Projects per year
This paper advances geographies of architecture beyond frequently-studied ‘signature’ buildings by drawing attention to non-iconic, non-utopian, banal counterpoints – in this case, new prisons. It argues that by attending to ‘signature’ buildings, architectural geographies have overlooked the critical and underexplored circumstances and contingencies of more quotidian constructions, neglecting the mundane processes of procurement, commissioning, tendering, project management and bureaucratisation – here termed ‘architectural assembly’. Advancing scholarship in carceral geography by considering the processes and assemblages that shape (what will become) carceral spaces, it focuses on what happens before a building takes physical form. The paper draws on a major RCUK-funded study of prison architecture to move architectural geographies more meaningfully towards a consideration of the bureaucratisation of architectural practice, as underexplored aspects of building ‘events’. It calls for geographers to pay greater attention to the banal geographies of architectural assembly, and to the banalities of production more widely.

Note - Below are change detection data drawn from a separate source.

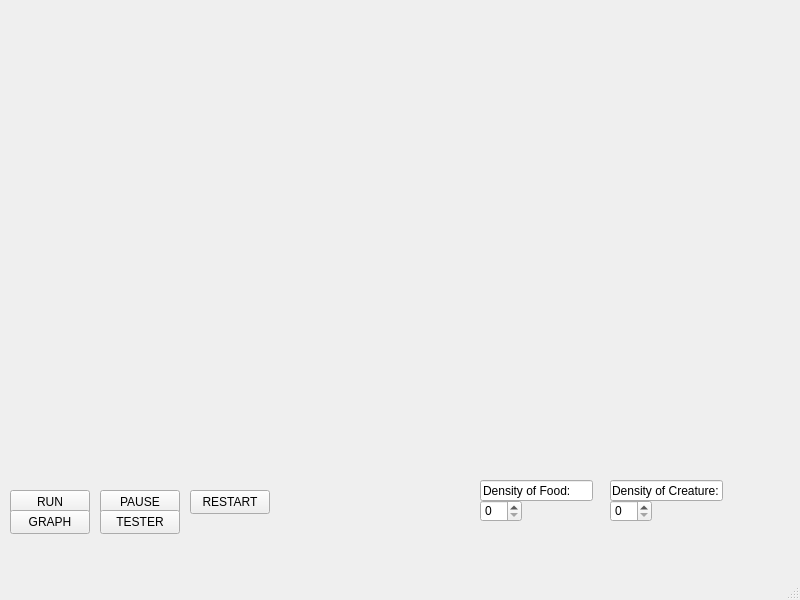
EvolutionSimulator/EvolutionSimulator, file UI/src/mainwindow.ui: the form before one commit.
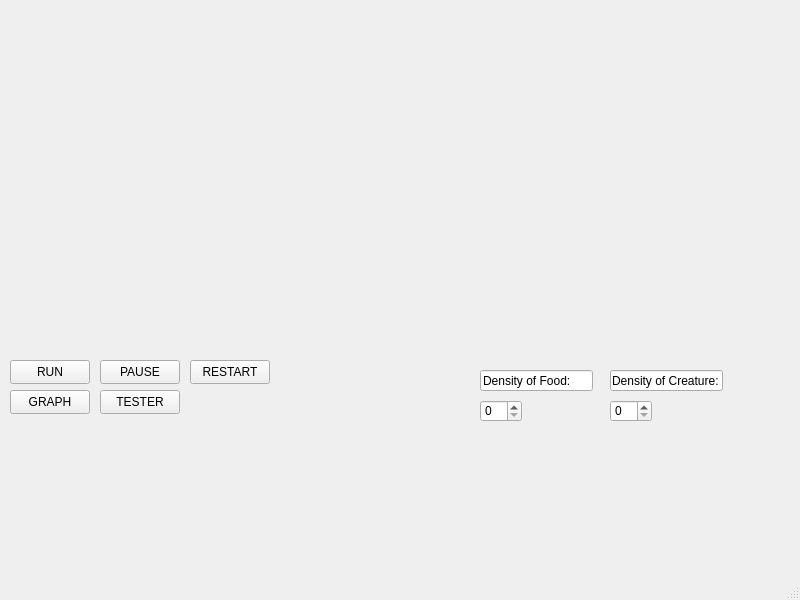
The form after the commit. Custom widgets are drawn as their Qt base class.

Commit message: Windows resizing bug fix

Patch:
```diff
--- a/UI/src/mainwindow.ui
+++ b/UI/src/mainwindow.ui
@@ -28,7 +28,7 @@
     <property name="geometry">
      <rect>
       <x>10</x>
-      <y>490</y>
+      <y>360</y>
       <width>80</width>
       <height>24</height>
      </rect>
@@ -41,7 +41,7 @@
     <property name="geometry">
      <rect>
       <x>480</x>
-      <y>500</y>
+      <y>400</y>
       <width>42</width>
       <height>22</height>
      </rect>
@@ -51,7 +51,7 @@
     <property name="geometry">
      <rect>
       <x>100</x>
-      <y>490</y>
+      <y>360</y>
       <width>80</width>
       <height>24</height>
      </rect>
@@ -64,7 +64,7 @@
     <property name="geometry">
      <rect>
       <x>190</x>
-      <y>490</y>
+      <y>360</y>
       <width>80</width>
       <height>24</height>
      </rect>
@@ -77,7 +77,7 @@
     <property name="geometry">
      <rect>
       <x>480</x>
-      <y>480</y>
+      <y>370</y>
       <width>113</width>
       <height>21</height>
      </rect>
@@ -90,7 +90,7 @@
     <property name="geometry">
      <rect>
       <x>10</x>
-      <y>510</y>
+      <y>390</y>
       <width>80</width>
       <height>24</height>
      </rect>
@@ -103,7 +103,7 @@
     <property name="geometry">
      <rect>
       <x>100</x>
-      <y>510</y>
+      <y>390</y>
       <width>80</width>
       <height>24</height>
      </rect>
@@ -116,7 +116,7 @@
     <property name="geometry">
      <rect>
       <x>610</x>
-      <y>500</y>
+      <y>400</y>
       <width>42</width>
       <height>22</height>
      </rect>
@@ -126,7 +126,7 @@
     <property name="geometry">
      <rect>
       <x>610</x>
-      <y>480</y>
+      <y>370</y>
       <width>113</width>
       <height>21</height>
      </rect>
```
Left out of the diff: 2 changed lines with no effect on the pictures. The commit also changes 3 other files.
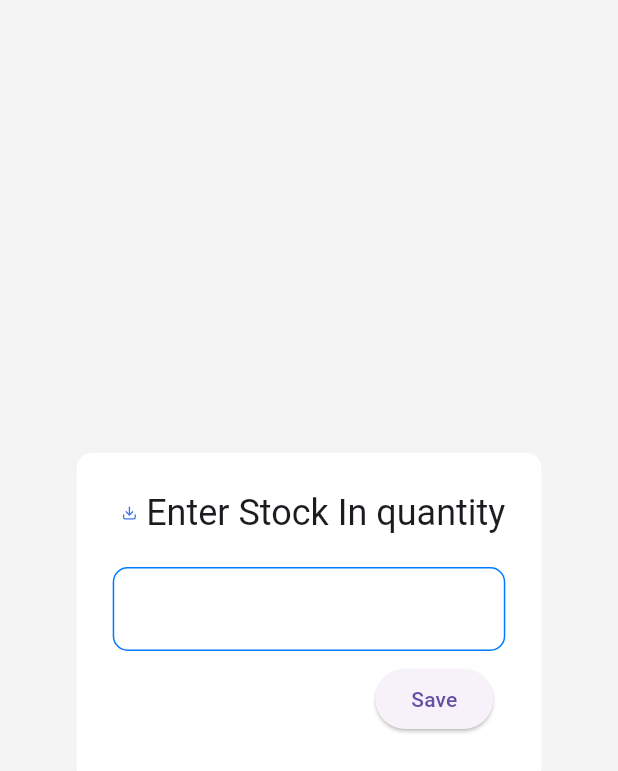
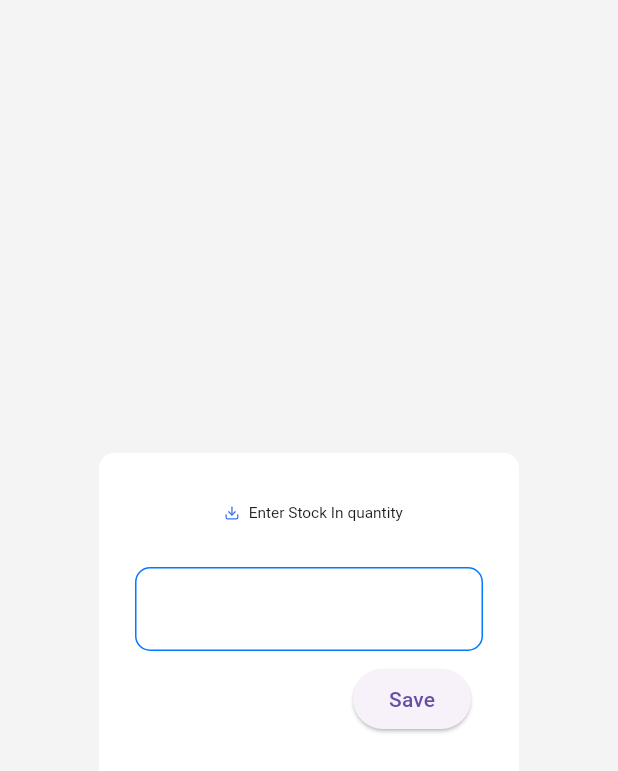
Before and after one commit to parthra-nt/inventory_management, a Flutter app: the StockDialog widget shown alone on an empty page, opened directly with empty values, on a phone screen of 412 x 824 dp. Shown: the top 771 px of the screen. Run offline on Flutter 3.47's test engine with Material 3 defaults, Android fonts, the light colour scheme and no system bars; our stand-ins replace file_picker, flutter_screenutil, flutter_svg, supabase_flutter; accounts and stored records are empty.

Commit message:
Latest Ui Update on 20/05

```diff
--- a/lib/presentation/screens/dashboard_screen.dart
+++ b/lib/presentation/screens/dashboard_screen.dart
@@ -48,7 +48,7 @@
                                 Text(
                                   "Items",
                                   style: TextStyle(
-                                    fontSize: 20.sp,
+                                    fontSize: 30.sp,
                                     fontWeight: FontWeight.w500,
                                     decoration: TextDecoration.none,
                                   ),
@@ -64,7 +64,7 @@
                                   child: Text(
                                     "+ Add Items",
                                     style: TextStyle(
-                                      fontSize: 15,
+                                      fontSize: 25.sp,
                                       color: CupertinoColors.activeBlue,
                                     ),
                                   ),
--- a/lib/presentation/widgets/stock_dialog.dart
+++ b/lib/presentation/widgets/stock_dialog.dart
@@ -29,7 +29,7 @@
       title:
           isStockIn
               ? Row(
-                mainAxisAlignment: MainAxisAlignment.spaceBetween,
+                mainAxisAlignment: MainAxisAlignment.center,
                 children: [
                   Container(
                     padding: const EdgeInsets.all(6),
@@ -44,11 +44,14 @@
                       theme: SvgTheme(currentColor: Color(0xff3c75ef)),
                     ),
                   ),
-                  Text("Enter Stock In quantity"),
+                  Text(
+                    "Enter Stock In quantity",
+                    style: TextStyle(fontSize: 20.sp),
+                  ),
                 ],
               )
               : Row(
-                mainAxisAlignment: MainAxisAlignment.spaceEvenly,
+                mainAxisAlignment: MainAxisAlignment.center,
                 children: [
                   Container(
                     padding: const EdgeInsets.all(6),
@@ -63,7 +66,10 @@
                       theme: SvgTheme(currentColor: Color(0xffdc3a3a)),
                     ),
                   ),
-                  Text("Enter Stock Out quantity"),
+                  Text(
+                    "Enter Stock Out quantity",
+                    style: TextStyle(fontSize: 20.sp),
+                  ),
                 ],
               ),
       shape: RoundedRectangleBorder(borderRadius: BorderRadius.circular(10)),
```
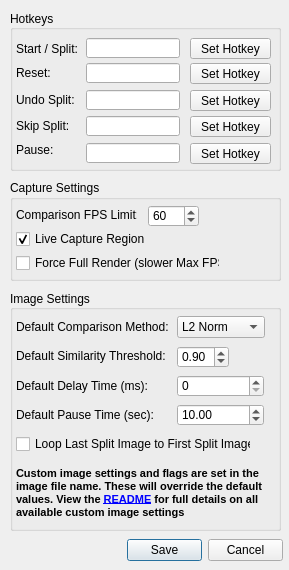
Qt form res/settings.ui (Toufool/AutoSplit) before a commit.
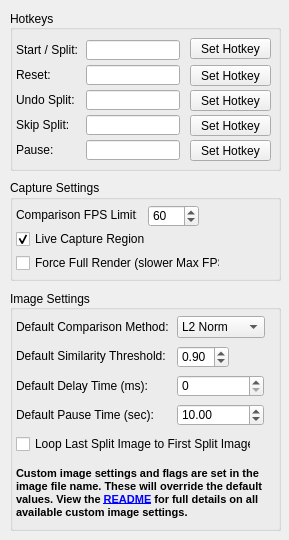
The same form after that commit.

Commit message:
Hooked new settings window to actual values (#151)
* Initial UI update for 2.0.0. Add settings window.

* hooked new settings window to actual values

* Better "seconds remaining" text

* Undo split goes to the end of the group

```diff
--- a/res/settings.ui
+++ b/res/settings.ui
@@ -7,7 +7,7 @@
     <x>0</x>
     <y>0</y>
     <width>289</width>
-    <height>570</height>
+    <height>540</height>
    </rect>
   </property>
   <property name="sizePolicy">
@@ -19,13 +19,13 @@
   <property name="minimumSize">
    <size>
     <width>289</width>
-    <height>570</height>
+    <height>540</height>
    </size>
   </property>
   <property name="maximumSize">
    <size>
     <width>289</width>
-    <height>570</height>
+    <height>540</height>
    </size>
   </property>
   <property name="cursor">
@@ -40,19 +40,6 @@
   <property name="modal">
    <bool>false</bool>
   </property>
-  <widget class="QDialogButtonBox" name="save_cancel_dialog_button_box">
-   <property name="geometry">
-    <rect>
-     <x>127</x>
-     <y>538</y>
-     <width>156</width>
-     <height>24</height>
-    </rect>
-   </property>
-   <property name="standardButtons">
-    <set>QDialogButtonBox::Cancel|QDialogButtonBox::Save</set>
-   </property>
-  </widget>
   <widget class="QGroupBox" name="capture_settings_groupbox">
    <property name="geometry">
     <rect>
@@ -351,7 +338,7 @@
      <string>teset</string>
     </property>
     <property name="text">
-     <string>&lt;html&gt;&lt;head/&gt;&lt;body&gt;&lt;p&gt;Custom image settings and flags are set in the &lt;br&gt;&lt;/br&gt; image file name. These will override the default &lt;br&gt;&lt;/br&gt; values. View the &lt;a href=&quot;https://github.com/Toufool/Auto-Split#readme&quot;&gt;&lt;span style=&quot; text-decoration: underline; color:#0000ff;&quot;&gt;README&lt;/span&gt;&lt;/a&gt; for full details on all &lt;br&gt;&lt;/br&gt; available custom image settings&lt;/p&gt;&lt;/body&gt;&lt;/html&gt;</string>
+     <string>&lt;html&gt;&lt;head/&gt;&lt;body&gt;&lt;p&gt;Custom image settings and flags are set in the &lt;br&gt;&lt;/br&gt; image file name. These will override the default &lt;br&gt;&lt;/br&gt; values. View the &lt;a href=&quot;https://github.com/Toufool/Auto-Split#readme&quot;&gt;&lt;span style=&quot; text-decoration: underline; color:#0000ff;&quot;&gt;README&lt;/span&gt;&lt;/a&gt; for full details on all &lt;br&gt;&lt;/br&gt; available custom image settings.&lt;/p&gt;&lt;/body&gt;&lt;/html&gt;</string>
     </property>
    </widget>
    <widget class="QLabel" name="default_pause_time_label_2">
@@ -430,7 +417,7 @@
     <property name="geometry">
      <rect>
       <x>180</x>
-      <y>133</y>
+      <y>130</y>
       <width>81</width>
       <height>21</height>
      </rect>
@@ -443,10 +430,13 @@
     </property>
    </widget>
    <widget class="QLineEdit" name="split_input">
+    <property name="enabled">
+     <bool>true</bool>
+    </property>
     <property name="geometry">
      <rect>
       <x>76</x>
-      <y>28</y>
+      <y>30</y>
       <width>94</width>
       <height>20</height>
      </rect>
@@ -455,7 +445,7 @@
      <string/>
     </property>
     <property name="readOnly">
-     <bool>false</bool>
+     <bool>true</bool>
     </property>
    </widget>
    <widget class="QLineEdit" name="undo_split_input">
@@ -481,7 +471,7 @@
     <property name="geometry">
      <rect>
       <x>6</x>
-      <y>31</y>
+      <y>32</y>
       <width>71</width>
       <height>16</height>
      </rect>
@@ -494,7 +484,7 @@
     <property name="geometry">
      <rect>
       <x>76</x>
-      <y>53</y>
+      <y>55</y>
       <width>94</width>
       <height>20</height>
      </rect>
@@ -505,9 +495,6 @@
     <property name="text">
      <string/>
     </property>
-    <property name="frame">
-     <bool>true</bool>
-    </property>
     <property name="readOnly">
      <bool>true</bool>
     </property>
@@ -532,7 +519,7 @@
     <property name="geometry">
      <rect>
       <x>6</x>
-      <y>55</y>
+      <y>57</y>
       <width>41</width>
       <height>16</height>
      </rect>
@@ -545,7 +532,7 @@
     <property name="geometry">
      <rect>
       <x>180</x>
-      <y>53</y>
+      <y>55</y>
       <width>81</width>
       <height>21</height>
      </rect>
@@ -590,7 +577,7 @@
     <property name="geometry">
      <rect>
       <x>76</x>
-      <y>133</y>
+      <y>130</y>
       <width>94</width>
       <height>20</height>
      </rect>
@@ -622,7 +609,7 @@
     <property name="geometry">
      <rect>
       <x>180</x>
-      <y>106</y>
+      <y>105</y>
       <width>81</width>
       <height>21</height>
      </rect>
@@ -638,7 +625,7 @@
     <property name="geometry">
      <rect>
       <x>6</x>
-      <y>108</y>
+      <y>107</y>
       <width>61</width>
       <height>16</height>
      </rect>
@@ -651,7 +638,7 @@
     <property name="geometry">
      <rect>
       <x>76</x>
-      <y>106</y>
+      <y>105</y>
       <width>94</width>
       <height>20</height>
      </rect>
```
Left out of the diff: 91 changed lines with no effect on the pictures. The commit also changes 18 other files.
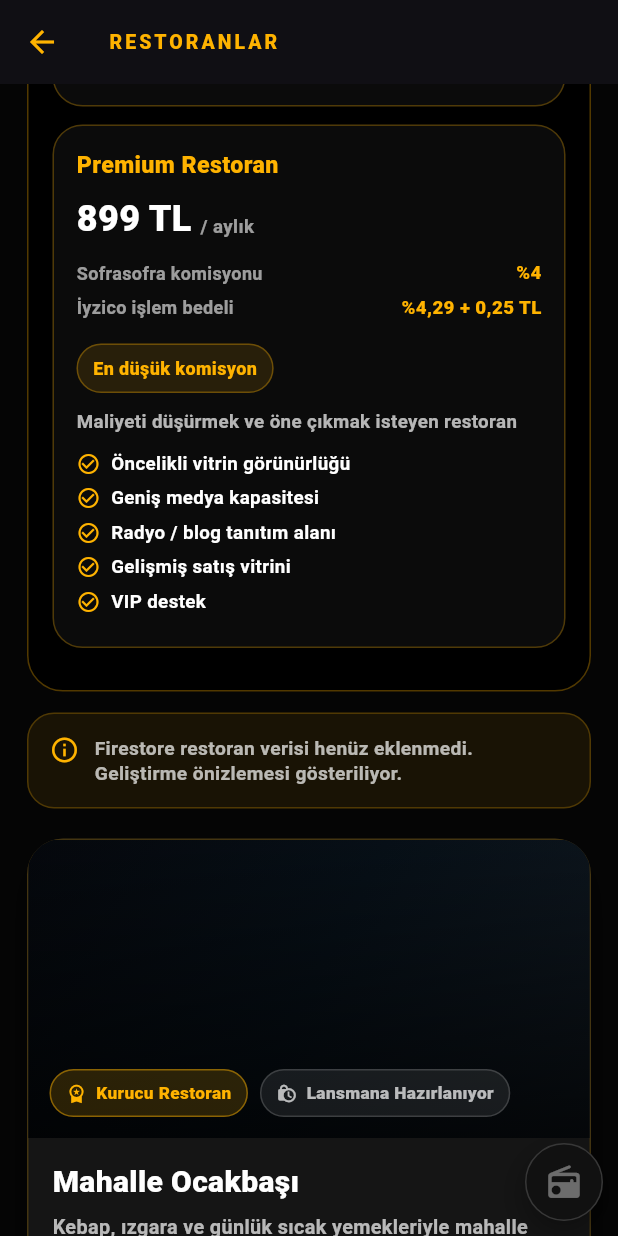
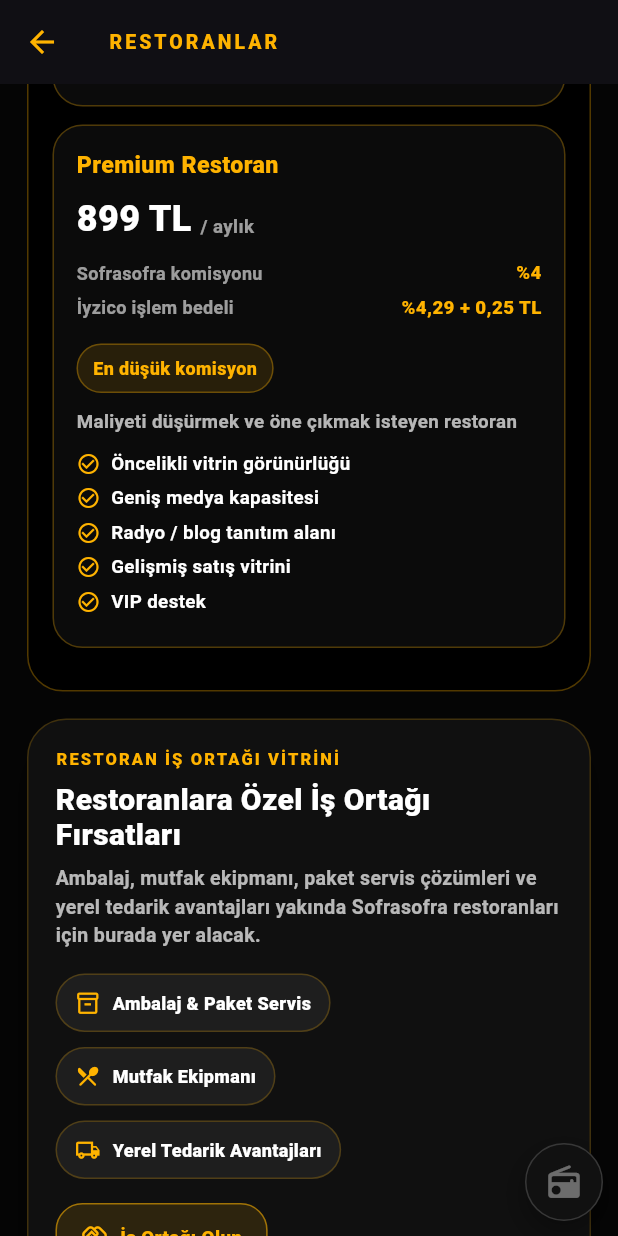
Before and after one commit to oguzhan-dev509/sofrasofra_arena_v2, a Flutter app: the PremiumRestoranVitrini screen opened directly, scrolled down 1152 dp, on a phone screen of 412 x 824 dp. Run offline on Flutter 3.47's test engine with Material 3 defaults, Android fonts, the phone set to English and light mode, and no system bars; our stand-ins replace cloud_firestore, cloud_functions, file_picker, firebase_auth, firebase_core, firebase_messaging and 6 more; accounts and stored records are empty; network calls fail; statements that could not run were skipped.

Commit message:
feat: add restaurant partner banner area

```diff
--- a/lib/modules/restoranlar/restoran_vitrini.dart
+++ b/lib/modules/restoranlar/restoran_vitrini.dart
@@ -103,6 +103,8 @@ class PremiumRestoranVitrini extends StatelessWidget {
               ),
               const SizedBox(height: 18),
               const _RestaurantPricingSection(),
+              const SizedBox(height: 18),
+              const _RestaurantPartnerBanner(),
               if (showFallbackNotice) ...[
                 const SizedBox(height: 14),
                 _FallbackNotice(
@@ -667,3 +669,211 @@ class _RestaurantPlanData {
   final String highlight;
   final List<String> features;
 }
+
+class _RestaurantPartnerBanner extends StatelessWidget {
+  const _RestaurantPartnerBanner();
+
+  static const Color _gold = Color(0xFFFFB300);
+  static const Color _card = Color(0xFF101010);
+  static const Color _border = Color(0x33FFB300);
+
+  @override
+  Widget build(BuildContext context) {
+    final width = MediaQuery.of(context).size.width;
+    final isCompact = width < 720;
+
+    return Container(
+      width: double.infinity,
+      padding: EdgeInsets.all(isCompact ? 18 : 22),
+      decoration: BoxDecoration(
+        color: _card,
+        borderRadius: BorderRadius.circular(26),
+        border: Border.all(color: _border),
+        boxShadow: [
+          BoxShadow(
+            color: Colors.black.withValues(alpha: 0.30),
+            blurRadius: 24,
+            offset: const Offset(0, 14),
+          ),
+        ],
+      ),
+      child: isCompact
+          ? const Column(
+              crossAxisAlignment: CrossAxisAlignment.start,
+              children: [
+                _PartnerBannerText(),
+                SizedBox(height: 16),
+                _PartnerOpportunityWrap(),
+                SizedBox(height: 16),
+                _PartnerBannerCta(),
+              ],
+            )
+          : const Row(
+              crossAxisAlignment: CrossAxisAlignment.center,
+              children: [
+                Expanded(
+                  flex: 5,
+                  child: _PartnerBannerText(),
+                ),
+                SizedBox(width: 18),
+                Expanded(
+                  flex: 5,
+                  child: _PartnerOpportunityWrap(),
+                ),
+                SizedBox(width: 18),
+                _PartnerBannerCta(),
+              ],
+            ),
+    );
+  }
+}
+
+class _PartnerBannerText extends StatelessWidget {
+  const _PartnerBannerText();
+
+  static const Color _gold = Color(0xFFFFB300);
+
+  @override
+  Widget build(BuildContext context) {
+    return const Column(
+      crossAxisAlignment: CrossAxisAlignment.start,
+      children: [
+        Text(
+          'RESTORAN İŞ ORTAĞI VİTRİNİ',
+          style: TextStyle(
+            color: _gold,
+            fontSize: 11,
+            fontWeight: FontWeight.w900,
+            letterSpacing: 1.4,
+          ),
+        ),
+        SizedBox(height: 8),
+        Text(
+          'Restoranlara Özel İş Ortağı Fırsatları',
+          style: TextStyle(
+            color: Colors.white,
+            fontSize: 20,
+            fontWeight: FontWeight.w900,
+            height: 1.15,
+          ),
+        ),
+        SizedBox(height: 8),
+        Text(
+          'Ambalaj, mutfak ekipmanı, paket servis çözümleri ve yerel tedarik avantajları yakında Sofrasofra restoranları için burada yer alacak.',
+          style: TextStyle(
+            color: Colors.white70,
+            fontSize: 13,
+            fontWeight: FontWeight.w600,
+            height: 1.45,
+          ),
+        ),
+      ],
+    );
+  }
+}
+
+class _PartnerOpportunityWrap extends StatelessWidget {
+  const _PartnerOpportunityWrap();
+
+  @override
+  Widget build(BuildContext context) {
+    return const Wrap(
+      spacing: 10,
+      runSpacing: 10,
+      children: [
+        _PartnerOpportunityChip(
+          icon: Icons.inventory_2_outlined,
+          label: 'Ambalaj & Paket Servis',
+        ),
+        _PartnerOpportunityChip(
+          icon: Icons.restaurant_menu_rounded,
+          label: 'Mutfak Ekipmanı',
+        ),
+        _PartnerOpportunityChip(
+          icon: Icons.local_shipping_outlined,
+          label: 'Yerel Tedarik Avantajları',
+        ),
+      ],
+    );
+  }
+}
+
+class _PartnerOpportunityChip extends StatelessWidget {
+  const _PartnerOpportunityChip({
+    required this.icon,
+    required this.label,
+  });
+
+  final IconData icon;
+  final String label;
+
+  static const Color _gold = Color(0xFFFFB300);
+
+  @override
+  Widget build(BuildContext context) {
+    return Container(
+      padding: const EdgeInsets.symmetric(horizontal: 12, vertical: 10),
+      decoration: BoxDecoration(
+        color: Colors.white.withValues(alpha: 0.06),
+        borderRadius: BorderRadius.circular(999),
+        border: Border.all(
+          color: _gold.withValues(alpha: 0.22),
+        ),
+      ),
+      child: Row(
+        mainAxisSize: MainAxisSize.min,
+        children: [
+          Icon(icon, color: _gold, size: 17),
+          const SizedBox(width: 8),
+          Text(
+            label,
+            style: const TextStyle(
+              color: Colors.white,
+              fontSize: 12,
+              fontWeight: FontWeight.w800,
+            ),
+          ),
+        ],
+      ),
+    );
+  }
+}
+
+class _PartnerBannerCta extends StatelessWidget {
+  const _PartnerBannerCta();
+
+  static const Color _gold = Color(0xFFFFB300);
+
+  @override
+  Widget build(BuildContext context) {
+    return Container(
+      padding: const EdgeInsets.symmetric(horizontal: 16, vertical: 13),
+      decoration: BoxDecoration(
+        color: _gold.withValues(alpha: 0.12),
+        borderRadius: BorderRadius.circular(18),
+        border: Border.all(
+          color: _gold.withValues(alpha: 0.55),
+        ),
+      ),
+      child: const Row(
+        mainAxisSize: MainAxisSize.min,
+        children: [
+          Icon(
+            Icons.handshake_outlined,
+            color: _gold,
+            size: 18,
+          ),
+          SizedBox(width: 8),
+          Text(
+            'İş Ortağı Olun',
+            style: TextStyle(
+              color: _gold,
+              fontSize: 12.5,
+              fontWeight: FontWeight.w900,
+            ),
+          ),
+        ],
+      ),
+    );
+  }
+}
```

|Number of pages||13|
|Journal||Transactions of the Institute of British Geographers|
|Early online date||18 Aug 2016|
|Publication status||Published - Oct 2016|
- carceral geography
- building events
FingerprintDive into the research topics of 'Becoming big things: building events and the architectural geographies of incarceration in England and Wales'. Together they form a unique fingerprint.
- 1 Finished